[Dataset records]
════════════════════

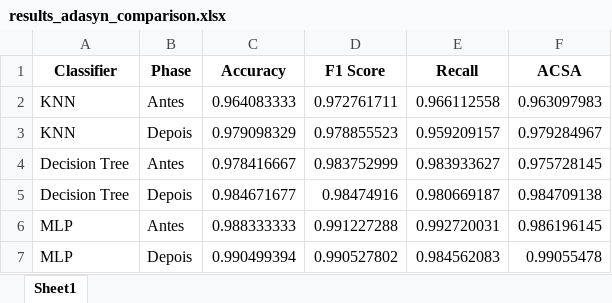
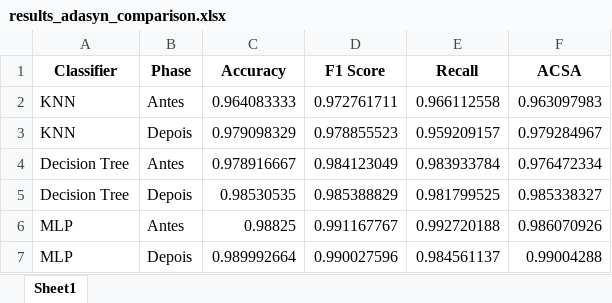
Before and after one commit to williamlapa/mestrado_mineracao, an Excel workbook: results_adasyn_comparison.xlsx, sheet Sheet1, drawn as a sheet; values as stored, in another font and other column widths than the file's, no borders; removed rows and columns are numbered as before the commit, all else as after; the diff names each change by its address in the sheet, - before the commit and + after, or states it on an @@ line.

```diff
--- a/results_adasyn_comparison.xlsx (sheet Sheet1)
+++ b/results_adasyn_comparison.xlsx (sheet Sheet1)
-row 4: Decision Tree | Antes | 0.978416667 | 0.983752999 | 0.983933627 | 0.975728145
-row 5: Decision Tree | Depois | 0.984671677 | 0.98474916 | 0.980669187 | 0.984709138
-row 6: MLP | Antes | 0.988333333 | 0.991227288 | 0.992720031 | 0.986196145
-row 7: MLP | Depois | 0.990499394 | 0.990527802 | 0.984562083 | 0.99055478
+row 4: Decision Tree | Antes | 0.978916667 | 0.984123049 | 0.983933784 | 0.976472334
+row 5: Decision Tree | Depois | 0.98530535 | 0.985388829 | 0.981799525 | 0.985338327
+row 6: MLP | Antes | 0.98825 | 0.991167767 | 0.992720188 | 0.986070926
+row 7: MLP | Depois | 0.989992664 | 0.990027596 | 0.984561137 | 0.99004288
```
Also changed, not shown: results_stress_test.xlsx, results_train_teste_comparison.xlsx, 6 other files.
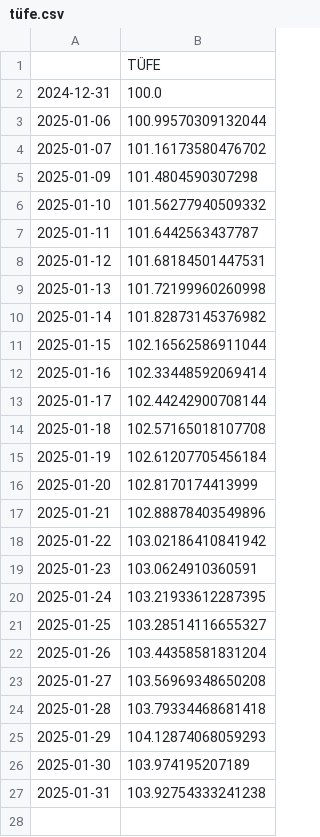
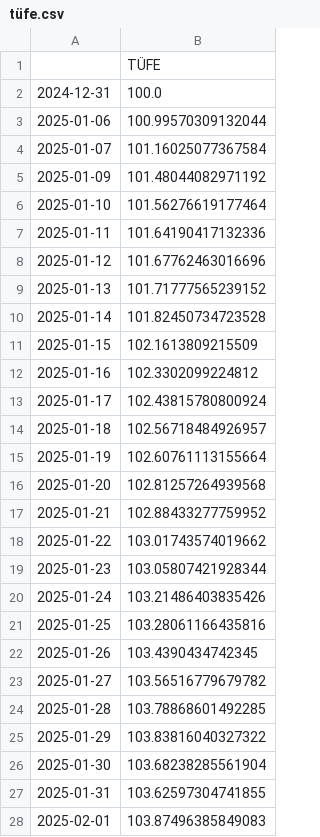
Before and after one commit to kaboya19/web-tufe-streamlit, a CSV file: tüfe.csv, drawn as a sheet.

```diff
--- a/tüfe.csv
+++ b/tüfe.csv
@@ -3,25 +3,26 @@
 2025-01-06,100.99570309132044
-2025-01-07,101.16173580476702
-2025-01-09,101.4804590307298
-2025-01-10,101.56277940509332
-2025-01-11,101.6442563437787
-2025-01-12,101.68184501447531
-2025-01-13,101.72199960260998
-2025-01-14,101.82873145376982
-2025-01-15,102.16562586911044
-2025-01-16,102.33448592069414
-2025-01-17,102.44242900708144
-2025-01-18,102.57165018107708
-2025-01-19,102.61207705456184
-2025-01-20,102.8170174413999
-2025-01-21,102.88878403549896
-2025-01-22,103.02186410841942
-2025-01-23,103.0624910360591
-2025-01-24,103.21933612287395
-2025-01-25,103.28514116655327
-2025-01-26,103.44358581831204
-2025-01-27,103.56969348650208
-2025-01-28,103.79334468681418
-2025-01-29,104.12874068059293
-2025-01-30,103.974195207189
-2025-01-31,103.92754333241238
+2025-01-07,101.16025077367584
+2025-01-09,101.48044082971192
+2025-01-10,101.56276619177464
+2025-01-11,101.64190417132336
+2025-01-12,101.67762463016696
+2025-01-13,101.71777565239152
+2025-01-14,101.82450734723528
+2025-01-15,102.1613809215509
+2025-01-16,102.3302099224812
+2025-01-17,102.43815780800924
+2025-01-18,102.56718484926957
+2025-01-19,102.60761113155664
+2025-01-20,102.81257264939568
+2025-01-21,102.88433277759952
+2025-01-22,103.01743574019662
+2025-01-23,103.05807421928344
+2025-01-24,103.21486403835426
+2025-01-25,103.28061166435816
+2025-01-26,103.4390434742345
+2025-01-27,103.56516779679782
+2025-01-28,103.78868601492285
+2025-01-29,103.83816040327322
+2025-01-30,103.68238285561904
+2025-01-31,103.62597304741855
+2025-02-01,103.87496385849083
```
Also changed, not shown: anagruplar.csv, gruplar.csv, 15 other files.
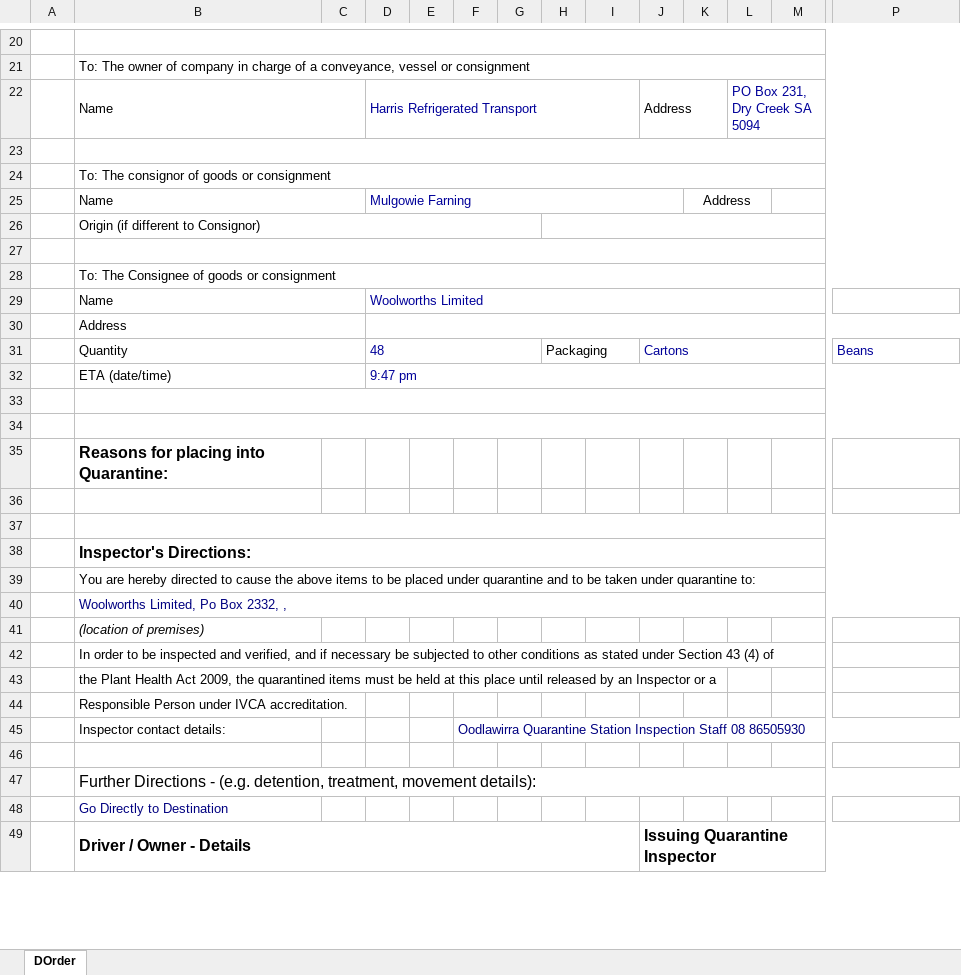
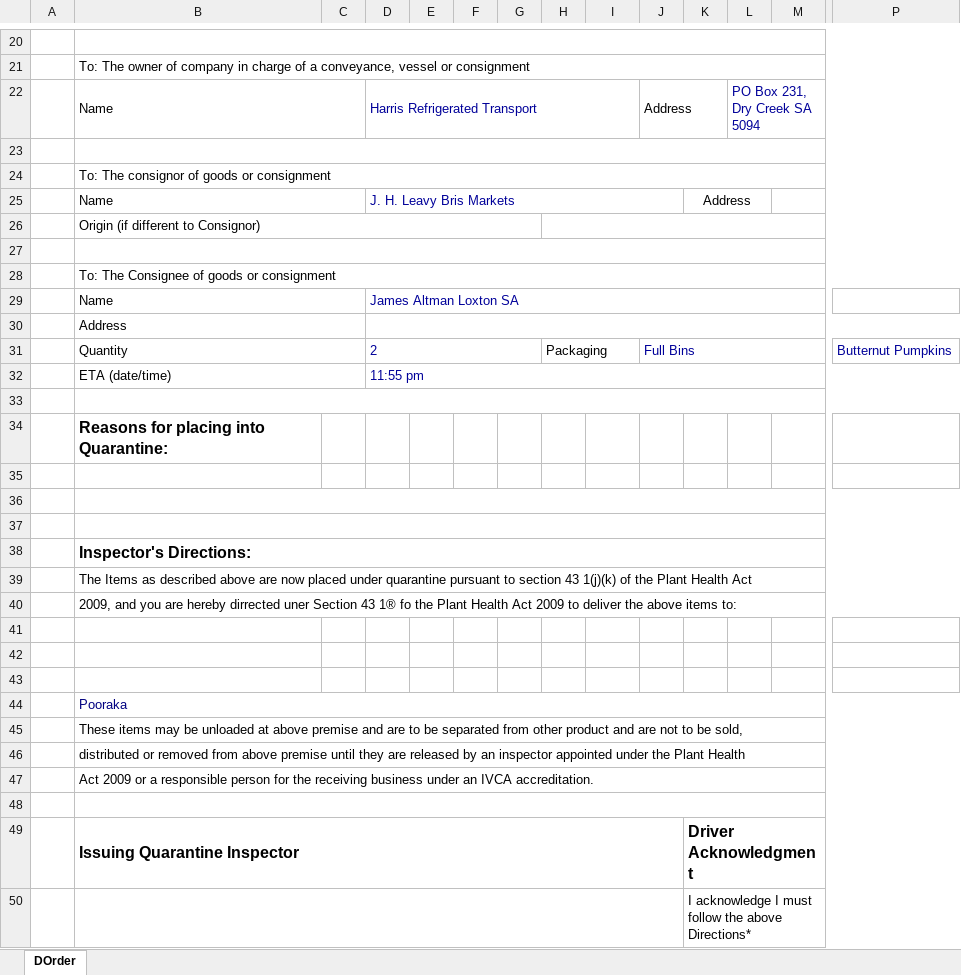
Before and after one commit to Blackpotch/QDO_Rev_17, an Excel workbook: QDO_Rev_17.xlsm, sheet DOrder, drawn as a sheet; only a part is shown, gaps mark what is left out; values as stored, in another font and other column widths than the file's, no borders; charts and pictures not drawn; removed rows and columns are numbered as before the commit, all else as after; rows hold the shown columns only; the diff covers the shown part only; the diff names each change by its address in the sheet, - before the commit and + after, or states it on an @@ line.

```diff
--- a/QDO_Rev_17.xlsm (sheet DOrder)
+++ b/QDO_Rev_17.xlsm (sheet DOrder)
-D25: Mulgowie Farning
+D25: J. H. Leavy Bris Markets
-D29: Woolworths Limited
+D29: James Altman Loxton SA
-D31: 48
+D31: 2
-J31: Cartons
+J31: Full Bins
-P31: Beans
+P31: Butternut Pumpkins
-D32: 9:47 pm
+D32: 11:55 pm
-row 33: (empty)
+row 37: (empty)
-B39: You are hereby directed to cause the above items to be placed under quarantine and to be taken under quarantine to:
+B39: The Items as described above are now placed under quarantine pursuant to section 43 1(j)(k) of the Plant Health Act
-B40: Woolworths Limited, Po Box 2332, ,
+B40: 2009, and you are hereby dirrected uner Section 43 1® fo the Plant Health Act 2009 to deliver the above items to:
-B40 text colour: #000080
+B40 text colour: black
-row 41:  | (location of premises)
-row 42:  | In order to be inspected and verified, and if necessary be subjected to other conditions as stated under Section 43 (4) of
-row 43:  | the Plant Health Act 2009, the quarantined items must be held at this place until released by an Inspector or a
-row 44:  | Responsible Person under IVCA accreditation.
-row 45:  | Inspector contact details: |  |  |  | Oodlawirra Quarantine Station Inspection Staff 08 86505930
+row 42: (empty)
+row 43: (empty)
-B44: Further Directions - (e.g. detention, treatment, movement details):
+B44: Pooraka
@@ B44 text size: smaller, text colour: black → #000080 @@
-B45: Go Directly to Destination
+B45: These items may be unloaded at above premise and are to be separated from other product and are not to be sold,
-B45 text colour: #000080
+B45 text colour: black
+B45:R45 merged
+row 46:  | distributed or removed from above premise until they are released by an inspector appointed under the Plant Health
+row 47:  | Act 2009 or a responsible person for the receiving business under an IVCA accreditation.
-row 48:  | Driver / Owner - Details |  |  |  |  |  |  |  | Issuing Quarantine Inspector
+row 48: (empty)
-B49:I49 merged
+B48:R48 merged
-J49:R49 merged
+row 49:  | Issuing Quarantine Inspector |  |  |  |  |  |  |  |  | Driver Acknowledgment
+row 50:  |  |  |  |  |  |  |  |  |  | I acknowledge I must follow the above Directions*
```
Also changed, not shown: 8 added rows, 1 removed row, 22 edited cells, cell formats and merged cells elsewhere in this sheet, charts or pictures, 2 other files.
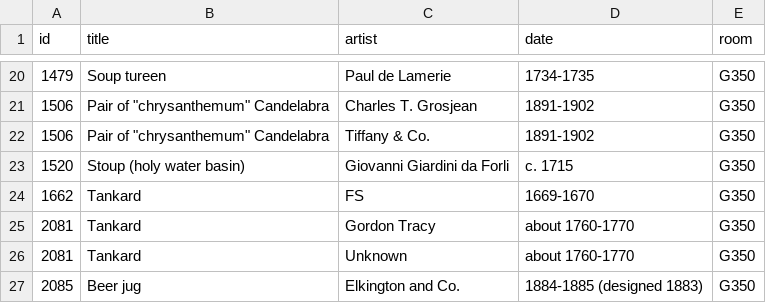
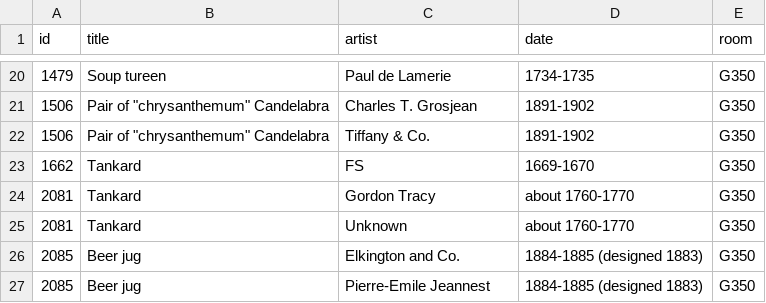
Before and after one commit to miabot/galleries.csv, a CSV file: galleries/350.csv, drawn as a sheet; only a part is shown, gaps mark what is left out; the shorter side is filled out with more unchanged rows.

```diff
--- a/galleries/350.csv
+++ b/galleries/350.csv
@@ -22,3 +22,2 @@
 1506,"Pair of ""chrysanthemum"" Candelabra","Tiffany & Co.","1891-1902","G350"
-1520,"Stoup (holy water basin)","Giovanni Giardini da Forli","c. 1715","G350"
 1662,"Tankard","FS","1669-1670","G350"
```
Also changed, not shown: galleries/359.csv, index.csv.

════════════════════

Read the lines above. Gather those in which the string "galleries" is found.

| Expected answer |
Before and after one commit to miabot/galleries.csv, a CSV file: galleries/350.csv, drawn as a sheet; only a part is shown, gaps mark what is left out; the shorter side is filled out with more unchanged rows.
--- a/galleries/350.csv
+++ b/galleries/350.csv
Also changed, not shown: galleries/359.csv, index.csv.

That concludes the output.